The most compelling reason to use composite key is to implement the KeyedEntity trait (and enable it’s functionality). It also has the advantage of documenting the fact that fields/columns form a composite key. Another benefit is that equality expressions can be shortened.
Consider the following example where CourseAssignment is a KeyedEntity[CompositeKey2[Long,Long]]
CourseAssignment.id is a unique identifier for a CourseAssignment. In this case id is what makes the class a KeyedEntity[CompositeKey2[Long,Long]]. A class can have any number of composite keys, a composite key is not necessarily a primary key.
A composite key can be used in any equality expression (x === y), against a
composite key or a tuple that is compatible, i.e. that has the same type parameters, ex.:

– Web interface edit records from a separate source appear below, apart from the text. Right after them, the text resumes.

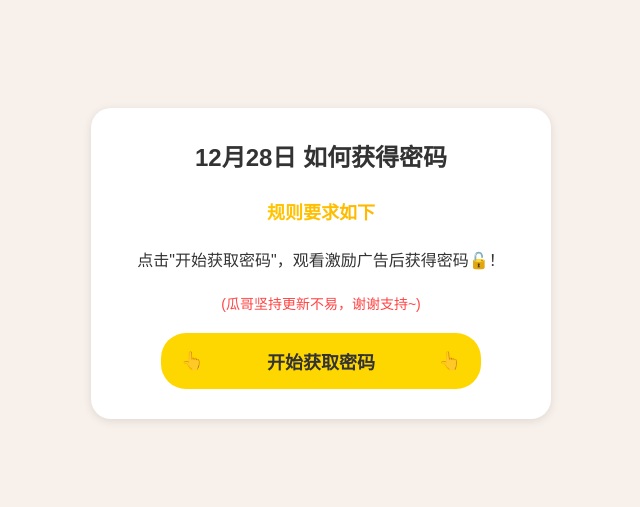
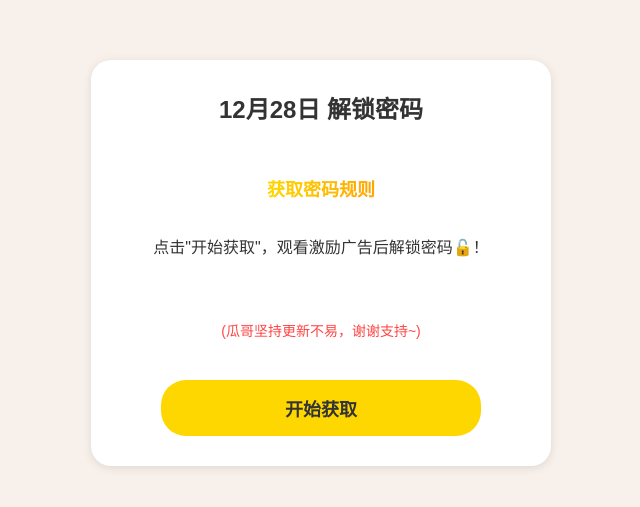
Before and after one commit to 331872554/vip, a plain HTML site: page password.html in a window 1280 px wide. Shown: the part 137-644 px from the top of the page, without its empty margins (319-959 px from the left). Drawn offline with Linux system fonts and the light colour scheme.

Commit message:
Update password.html

```diff
--- a/password.html
+++ b/password.html
@@ -3,7 +3,7 @@
 <head>
     <meta charset="UTF-8">
     <meta name="viewport" content="width=device-width, initial-scale=1.0, maximum-scale=1.0, user-scalable=no">
-    <title>获取密码</title>
+    <title>解锁密码</title>
     <style>
         body {
             font-family: Arial, sans-serif;
@@ -22,8 +22,6 @@
             background-color: white;
             border-radius: 20px;
             box-shadow: 0 2px 10px rgba(0, 0, 0, 0.1);
-            text-align: center;
-            margin: 20px;
             display: flex;
             flex-direction: column;
             align-items: center;
@@ -34,71 +32,78 @@
             font-size: 24px;
             font-weight: bold;
             color: #333;
-            width: 100%;
+            margin-bottom: 30px;
         }
 
         .unlock-rules {
             font-size: 18px;
             font-weight: bold;
-            width: 100%;
+            color: #333;
+            margin-bottom: 15px;
             background: linear-gradient(to right, #ffd700, #ffa500);
             -webkit-background-clip: text;
             -webkit-text-fill-color: transparent;
-            padding: 5px 0;
         }
 
         .description {
             font-size: 16px;
             color: #333;
+            margin-bottom: 20px;
             line-height: 1.5;
-            width: 100%;
         }
 
         .note {
             color: #ff4444;
             font-size: 14px;
-            width: 100%;
+            margin: 20px 0;
         }
 
         .btn {
-            display: inline-flex;
+            display: inline-block;
             width: 80%;
             padding: 15px;
             background-color: #ffd700;
             color: #333;
+            text-decoration: none;
             border: none;
             border-radius: 25px;
             font-size: 18px;
             font-weight: bold;
             cursor: pointer;
+            transition: all 0.3s ease;
             position: relative;
-            justify-content: center;
-            align-items: center;
         }
 
-        .btn::before, .btn::after {
-            content: "👆";
-            position: absolute;
+        .btn:hover {
+            background-color: #fcb900;
         }
 
-        .btn::before { left: 20px; }
-        .btn::after { right: 20px; }
+        @media (max-width: 600px) {
+            .container {
+                padding: 20px;
+                width: 90%;
+            }
+
+            .btn {
+                width: 100%;
+            }
+        }
     </style>
 </head>
 <body>
     <div class="container">
-        <div class="title" id="date"></div>
-        <div class="unlock-rules">规则要求如下</div>
-        <div class="description">点击"开始获取密码"，观看激励广告后获得密码🔓！</div>
+        <div class="title" id="date">12月27日 解锁密码</div>
+        <div class="unlock-rules">获取密码规则</div>
+        <div class="description">点击"开始获取"，观看激励广告后解锁密码🔓！</div>
         <div class="note">(瓜哥坚持更新不易，谢谢支持~)</div>
-        <button class="btn" onclick="checkPassword()">开始获取密码</button>
+        <button class="btn" onclick="checkPassword()" aria-label="开始获取密码">开始获取</button>
     </div>
 
     <script>
         function updateDate() {
             const now = new Date();
             const dateString = `${now.getMonth() + 1}月${now.getDate()}日`;
-            document.getElementById('date').textContent = `${dateString} 如何获得密码`;
+            document.getElementById('date').textContent = `${dateString} 解锁密码`;
         }
 
         function checkPassword() {
```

Note CompositeKeys cannot be used as binding expressions in relations (see : issue 25)